In a recent post, I wrote,

We don’t have an immigration problem; we have a welfare-state problem. It used to be that immigrants came to America for freedom, and so America got most of the world’s best people. Since the rise of the welfare state, some still come here for freedom, but others come for handouts.

Quang Nguyen is an American patriot, emigrated from Vietnam in 1975 at age 13, who is here for freedom. It goes without saying that virtually all immigrants from Vietnam escaped unspeakable persecution from communists and arrived in America with virtually no material possessions and no knowledge of the English language. Today, Quang is the founder and President of his own advertising agency, Caddis Advertising.

Quang also co-founded an organization called Patriot Network Productions. The Web site states,

Quang has deep affection and respect for Vietnamese and American Veterans who fought for freedom and against communism in his old country of Vietnam. He realizes that his personal freedom and liberty are given to him by those who fought and bled in a rather unpopular war.

With an invitation and permission of time, Quang travels to visit with Vietnam Veterans to speak and give thanks and appreciation for the life given to him by their blood and sweat.

It is a tragic irony that the evil of collectivism, which Quang escaped as a child, is now destroying America from within. Quang discussed this predicament on a recent episode of The Victoria Jackson Show entitled “Vietnamese Survivor Escapes Communism Only To Find It In America.” Speaking of the Obama Administration and his personal experience under communism, Quang says, “Socialism is just a stepping stone to communism, and the only difference between the two is that one has an AK-47 and one hasn’t gotten one yet.”

Quang is a vivid illustration of the principles of free will and individual rights. Contrast the Occupy Wall Streeters —privileged parasites who are never satisfied with the loot that the government plunders for them—with Quang, who eschews handouts from government, learns a new language in a new land, works fourteen-hour days, and earns his own living.
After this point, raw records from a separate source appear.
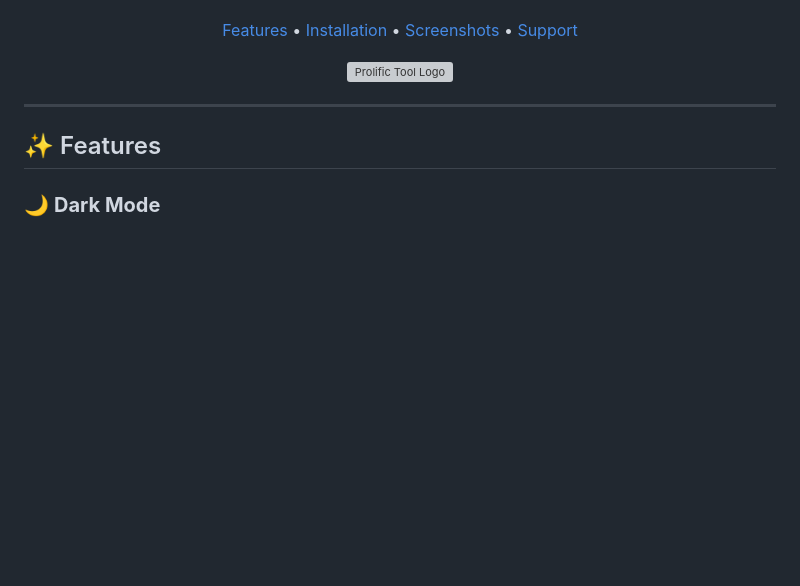
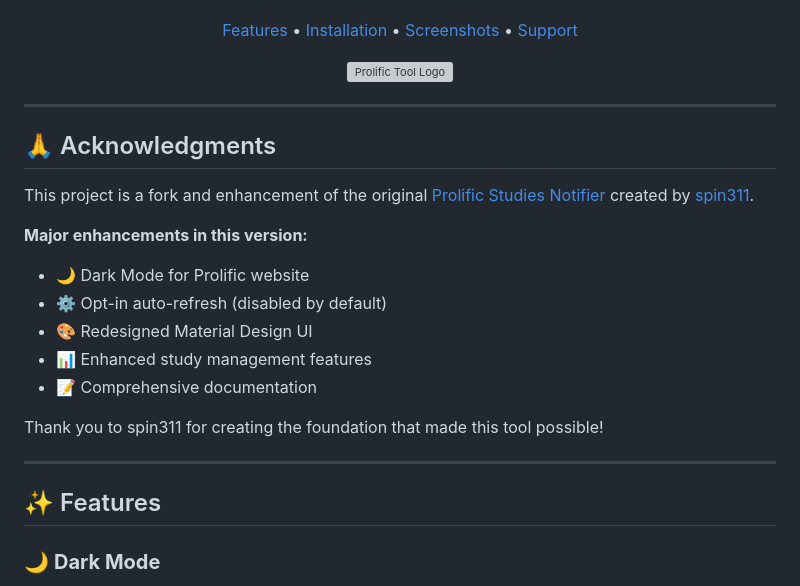
Before and after one commit to officenotfound/Prolific-Tool, a Markdown page: README.md, the part around the change. Drawn GitHub-style; blank space fills up the shorter version; grey boxes are pictures that could not be loaded.

Commit message:
docs: Add acknowledgment to original developer
- Credit spin311 for original Prolific Studies Notifier
- List major enhancements in this fork
- Maintain proper open source attribution

```diff
--- a/README.md
+++ b/README.md
@@ -16,6 +16,21 @@
 <img src="imgs/logo.png" alt="Prolific Tool Logo" width="128" height="128">
 
 </div>
+
+---
+
+## 🙏 Acknowledgments
+
+This project is a fork and enhancement of the original [Prolific Studies Notifier](https://github.com/spin311/ProlificAutomaticStudies) created by [spin311](https://github.com/spin311).
+
+**Major enhancements in this version:**
+- 🌙 Dark Mode for Prolific website
+- ⚙️ Opt-in auto-refresh (disabled by default)
+- 🎨 Redesigned Material Design UI
+- 📊 Enhanced study management features
+- 📝 Comprehensive documentation
+
+Thank you to spin311 for creating the foundation that made this tool possible!
 
 ---
 
```
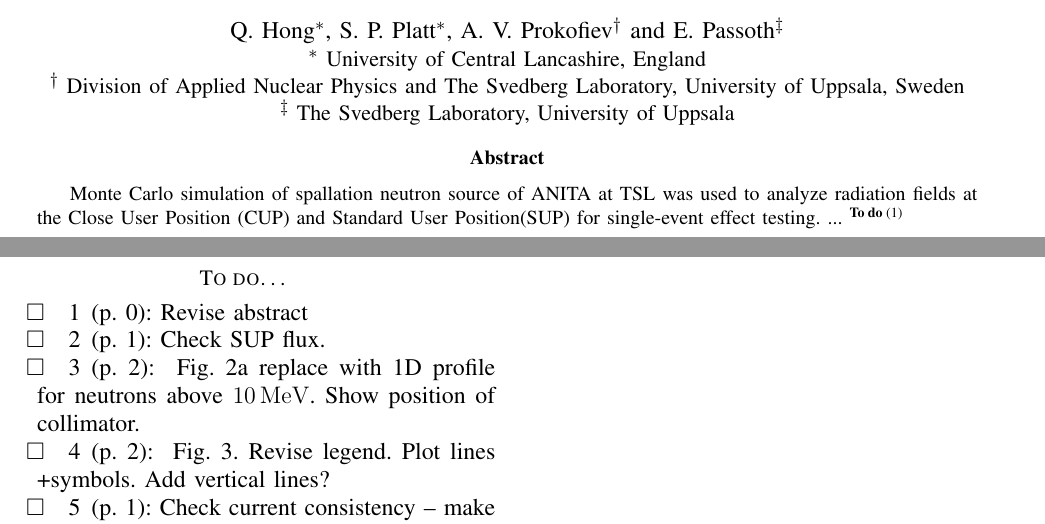
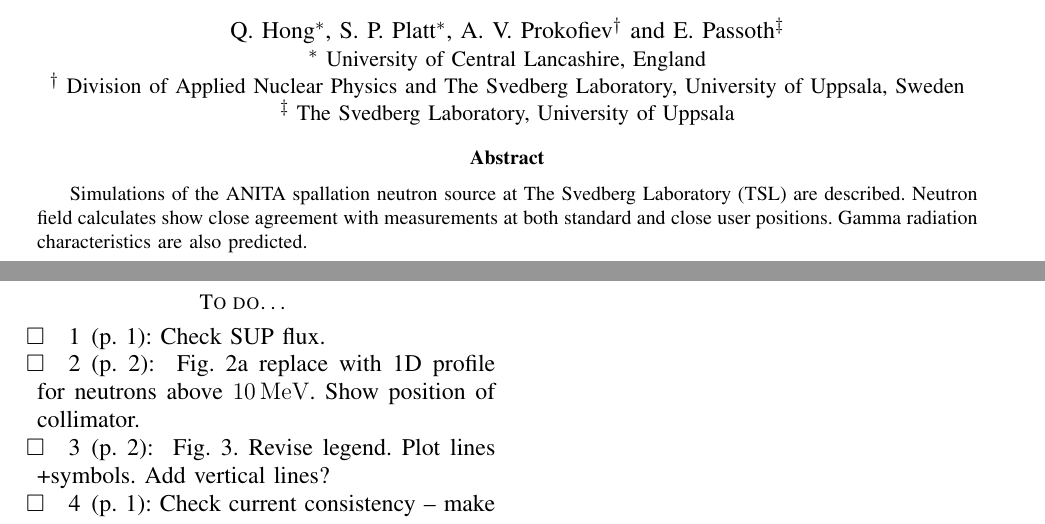
Before and after one commit to spplatt/Hong2015, a LaTeX paper (Paper2015.tex): two parts of pages 1 and 7 of 7, joined at a grey line, cut so that both start at the same text. Compiled offline with pdfLaTeX.

Commit message:
Updated abstract.

```diff
--- a/Paper2015.tex
+++ b/Paper2015.tex
@@ -81,8 +81,9 @@
 \maketitle
 
 \begin{abstract}
-    Monte Carlo simulation of spallation neutron source of ANITA at TSL was used to analyze radiation fields at the Close User Position (CUP) and Standard User Position(SUP) for single-event effect testing. ...
-    \todo{Revise abstract}
+    Simulations of the ANITA spallation neutron source at The Svedberg Laboratory (TSL) are described.
+    Neutron field calculates show close agreement with measurements at both standard and close user positions.
+    Gamma radiation characteristics are also predicted.
 \end{abstract}
 
 \IEEEpeerreviewmaketitle
```
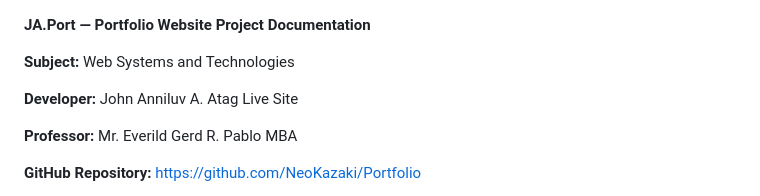
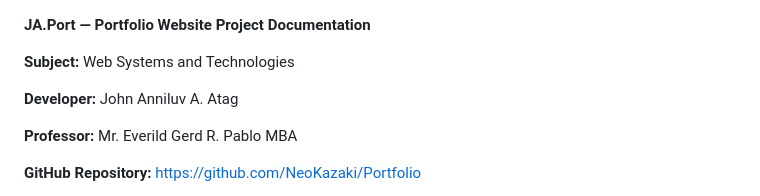
Before and after one commit to NeoKazaki/Portfolio, a Markdown page: Miscellaneous/DOCUMENTATION.md, the part around the change. Drawn GitHub-style.

```diff
--- a/Miscellaneous/DOCUMENTATION.md
+++ b/Miscellaneous/DOCUMENTATION.md
@@ -2,7 +2,7 @@
 
 **Subject:** Web Systems and Technologies
 
-**Developer:** John Anniluv A. Atag Live Site
+**Developer:** John Anniluv A. Atag
 
 **Professor:** Mr. Everild Gerd R. Pablo MBA
 
```
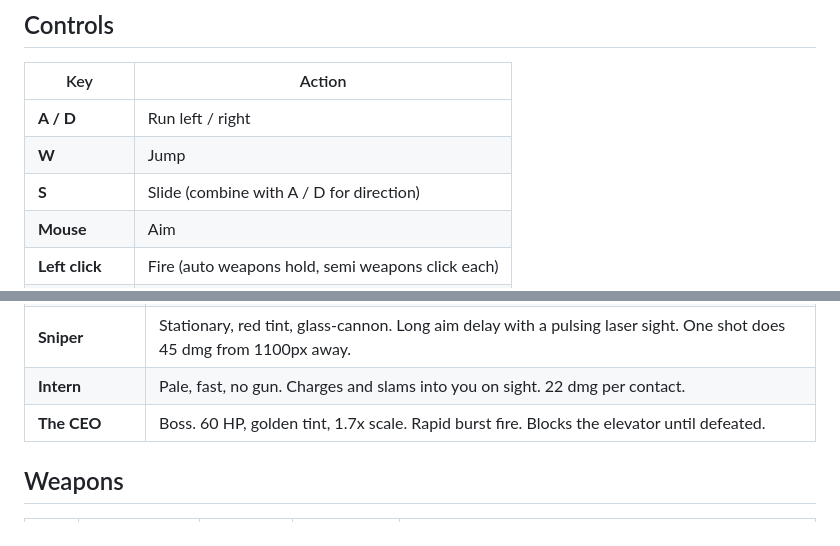
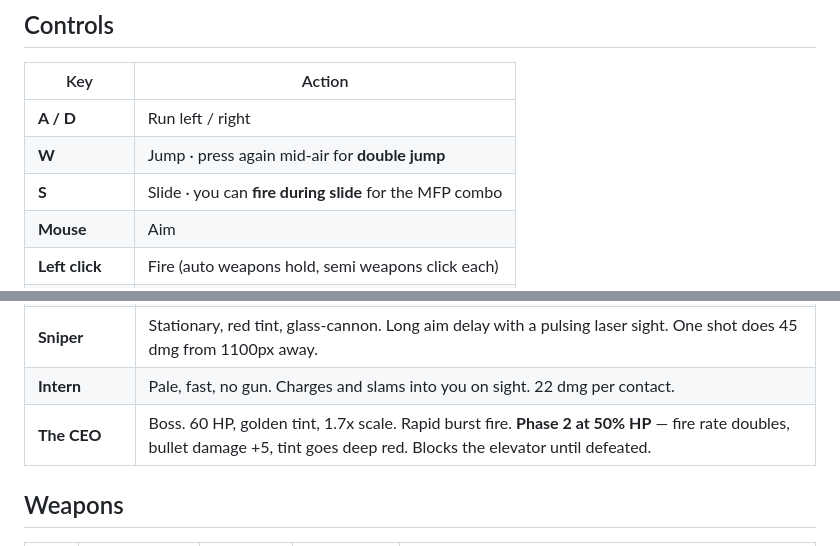
Before and after one commit to landlineleem/office-rampage, a Markdown page: README.md, 2 parts joined by grey strips. Rendered like a GitHub page.

Commit message:
docs: README — mention double jump, slide-fire, CEO phase 2
User-facing README didn't yet reflect the new mechanics shipped this
overnight pass: double-jump on second W press, fire-while-sliding,
CEO's rage phase at 50% HP.

Co-Authored-By: Claude Opus 4.7 (1M context) <noreply@anthropic.com>

```diff
--- a/README.md
+++ b/README.md
@@ -11,8 +11,8 @@ Built with **Phaser 4 + TypeScript + Vite**. Procedural art + AI-generated chara
 | Key | Action |
 |---|---|
 | **A / D** | Run left / right |
-| **W** | Jump |
-| **S** | Slide (combine with A / D for direction) |
+| **W** | Jump · press again mid-air for **double jump** |
+| **S** | Slide · you can **fire during slide** for the MFP combo |
 | **Mouse** | Aim |
 | **Left click** | Fire (auto weapons hold, semi weapons click each) |
 | **SPACE** | Slow-motion (drains caffeine) |
@@ -38,7 +38,7 @@ Built with **Phaser 4 + TypeScript + Vite**. Procedural art + AI-generated chara
 | **Heavy Guard** | 5 HP, slow, dark armor tint, heavier gun (30 dmg per bullet). |
 | **Sniper** | Stationary, red tint, glass-cannon. Long aim delay with a pulsing laser sight. One shot does 45 dmg from 1100px away. |
 | **Intern** | Pale, fast, no gun. Charges and slams into you on sight. 22 dmg per contact. |
-| **The CEO** | Boss. 60 HP, golden tint, 1.7x scale. Rapid burst fire. Blocks the elevator until defeated. |
+| **The CEO** | Boss. 60 HP, golden tint, 1.7x scale. Rapid burst fire. **Phase 2 at 50% HP** — fire rate doubles, bullet damage +5, tint goes deep red. Blocks the elevator until defeated. |
 
 ## Weapons
 
```
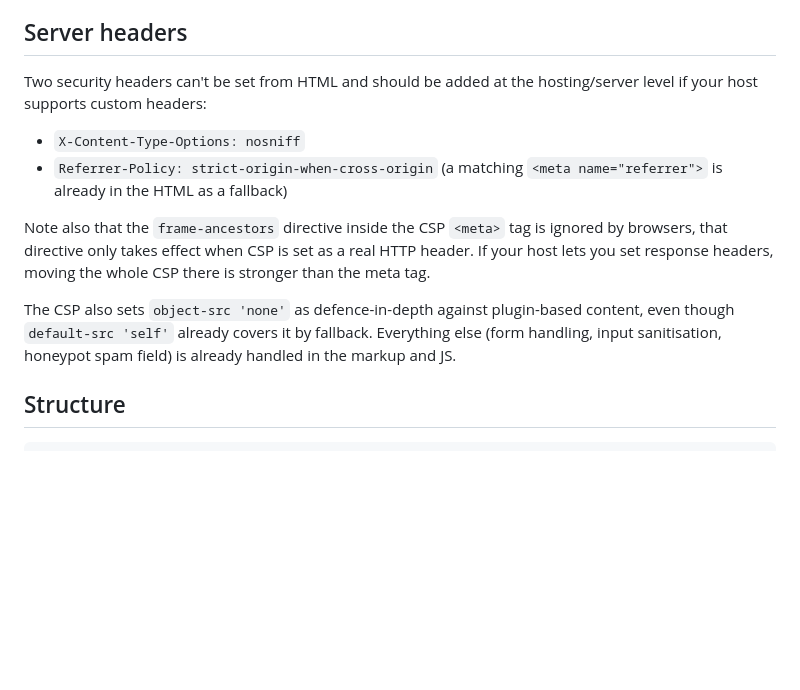
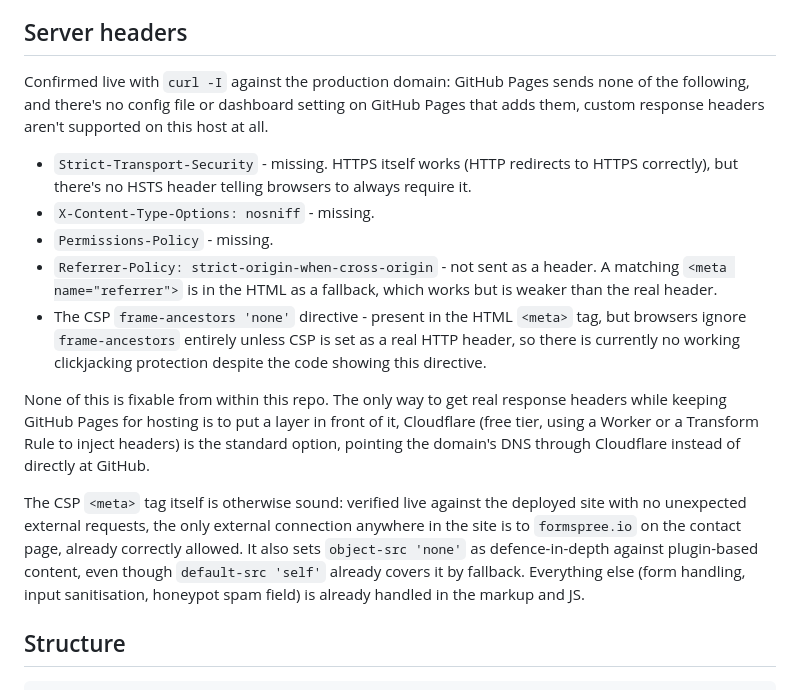
Before and after one commit to LouisTucker31/louis-tucker-digital, a Markdown page: README.md, the part around the change. GitHub-like rendering; blank space fills up the shorter version.

Commit message:
Document live-verified security header gaps
Checked the production domain directly with curl -I: GitHub Pages
sends none of Strict-Transport-Security, X-Content-Type-Options, or
Permissions-Policy, and the CSP meta tag's frame-ancestors directive
is silently ignored by browsers outside a real HTTP header, so there
is currently no working clickjacking protection. None of this is
fixable from the repo; documents Cloudflare as the standard fix if
real response headers are wanted later.

Co-Authored-By: Claude Sonnet 5 <noreply@anthropic.com>

```diff
--- a/README.md
+++ b/README.md
@@ -110,22 +110,38 @@ they're flagged here rather than done in this build:
 
 ## Server headers
 
-Two security headers can't be set from HTML and should be added at the
-hosting/server level if your host supports custom headers:
+Confirmed live with `curl -I` against the production domain: GitHub
+Pages sends none of the following, and there's no config file or
+dashboard setting on GitHub Pages that adds them, custom response
+headers aren't supported on this host at all.
 
-- `X-Content-Type-Options: nosniff`
-- `Referrer-Policy: strict-origin-when-cross-origin` (a matching
-  `<meta name="referrer">` is already in the HTML as a fallback)
+- `Strict-Transport-Security` - missing. HTTPS itself works (HTTP
+  redirects to HTTPS correctly), but there's no HSTS header telling
+  browsers to always require it.
+- `X-Content-Type-Options: nosniff` - missing.
+- `Permissions-Policy` - missing.
+- `Referrer-Policy: strict-origin-when-cross-origin` - not sent as a
+  header. A matching `<meta name="referrer">` is in the HTML as a
+  fallback, which works but is weaker than the real header.
+- The CSP `frame-ancestors 'none'` directive - present in the HTML
+  `<meta>` tag, but browsers ignore `frame-ancestors` entirely unless
+  CSP is set as a real HTTP header, so there is currently no working
+  clickjacking protection despite the code showing this directive.
 
-Note also that the `frame-ancestors` directive inside the CSP `<meta>`
-tag is ignored by browsers, that directive only takes effect when CSP
-is set as a real HTTP header. If your host lets you set response
-headers, moving the whole CSP there is stronger than the meta tag.
+None of this is fixable from within this repo. The only way to get
+real response headers while keeping GitHub Pages for hosting is to
+put a layer in front of it, Cloudflare (free tier, using a Worker or
+a Transform Rule to inject headers) is the standard option, pointing
+the domain's DNS through Cloudflare instead of directly at GitHub.
 
-The CSP also sets `object-src 'none'` as defence-in-depth against
-plugin-based content, even though `default-src 'self'` already covers
-it by fallback. Everything else (form handling, input sanitisation,
-honeypot spam field) is already handled in the markup and JS.
+The CSP `<meta>` tag itself is otherwise sound: verified live against
+the deployed site with no unexpected external requests, the only
+external connection anywhere in the site is to `formspree.io` on the
+contact page, already correctly allowed. It also sets `object-src
+'none'` as defence-in-depth against plugin-based content, even though
+`default-src 'self'` already covers it by fallback. Everything else
+(form handling, input sanitisation, honeypot spam field) is already
+handled in the markup and JS.
 
 ## Structure
 
```
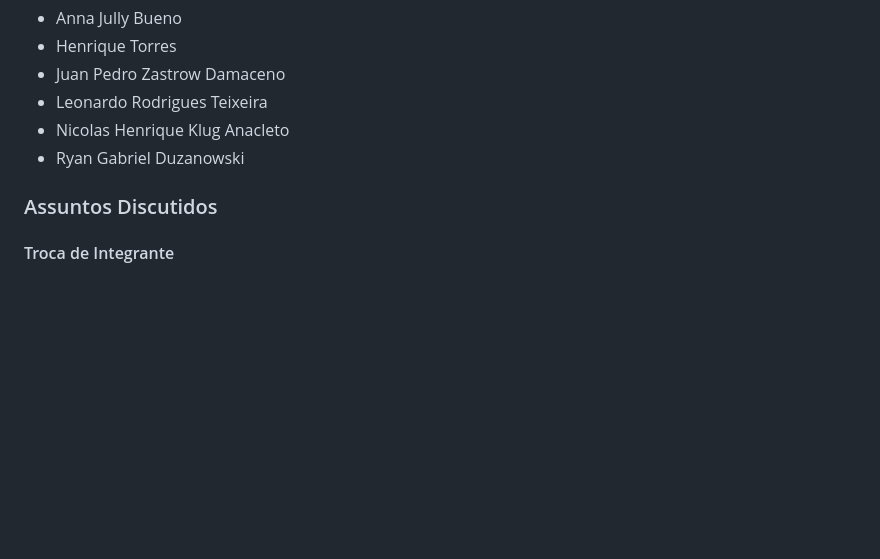
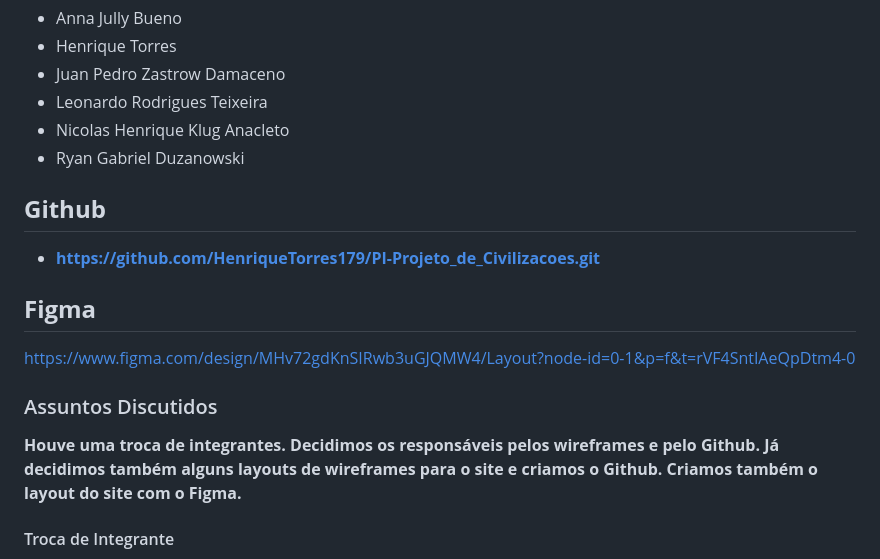
Before and after one commit to HenriqueTorres179/PI-Projeto_de_Civilizacoes, a Markdown page: README.md, the part around the change. GitHub-like rendering; blank space fills up the shorter version.

```diff
--- a/README.md
+++ b/README.md
@@ -93,7 +93,17 @@
 * Nicolas Henrique Klug Anacleto
 * Ryan Gabriel Duzanowski
 
+## **Github**
+
+* [**https://github.com/HenriqueTorres179/PI-Projeto\_de\_Civilizacoes.git**](https://github.com/HenriqueTorres179/PI-Projeto_de_Civilizacoes.git)
+
+## **Figma**
+
+[https://www.figma.com/design/MHv72gdKnSIRwb3uGJQMW4/Layout?node-id=0-1\&p=f\&t=rVF4SntIAeQpDtm4-0](https://www.figma.com/design/MHv72gdKnSIRwb3uGJQMW4/Layout?node-id=0-1&p=f&t=rVF4SntIAeQpDtm4-0)
+
 ### Assuntos Discutidos
+
+**Houve uma troca de integrantes. Decidimos os responsáveis pelos wireframes e pelo Github. Já decidimos também alguns layouts de wireframes para o site e criamos o Github. Criamos também o layout do site com o Figma.**
 
 #### Troca de Integrante
 * **Saída:** Felipe Gabriel Fink Vieira
```
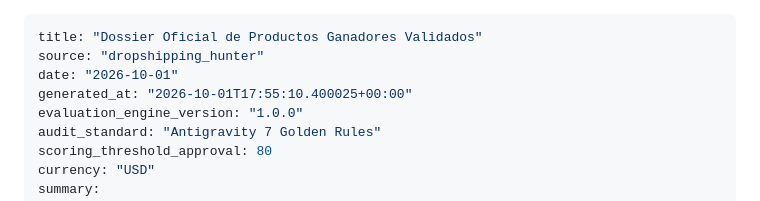
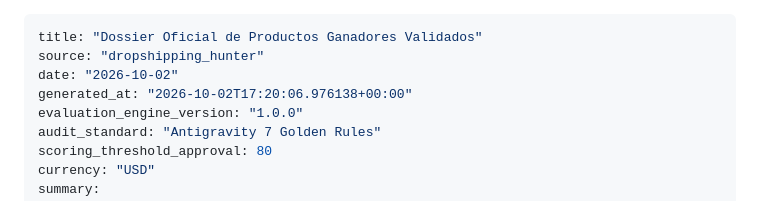
Before and after one commit to anderssonfranco78-jpg/dropshipping_hunter, a Markdown page: dossier_productos_ganadores.md, the part around one of its changes. Rendered like a GitHub page.

Commit message:
🤖 chore(auto): actualización diaria de tendencias y ganadores [skip ci]

```diff
--- a/dossier_productos_ganadores.md
+++ b/dossier_productos_ganadores.md
@@ -1,8 +1,8 @@
 ---
 title: "Dossier Oficial de Productos Ganadores Validados"
 source: "dropshipping_hunter"
-date: "2026-10-01"
-generated_at: "2026-10-01T17:55:10.400025+00:00"
+date: "2026-10-02"
+generated_at: "2026-10-02T17:20:06.976138+00:00"
 evaluation_engine_version: "1.0.0"
 audit_standard: "Antigravity 7 Golden Rules"
 scoring_threshold_approval: 80
```
Also changed, not shown: other parts of dossier_productos_ganadores.md (+1 -1 lines).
Quang chooses to be productive, not by chanting that he wants to force someone to give him a job, but by choosing every second of every fourteen-hour workday to focus his mind. To the extent that individual rights are still protected in America, Quang owns what he earns—no more and no less. That is enough for Quang and for any other true American.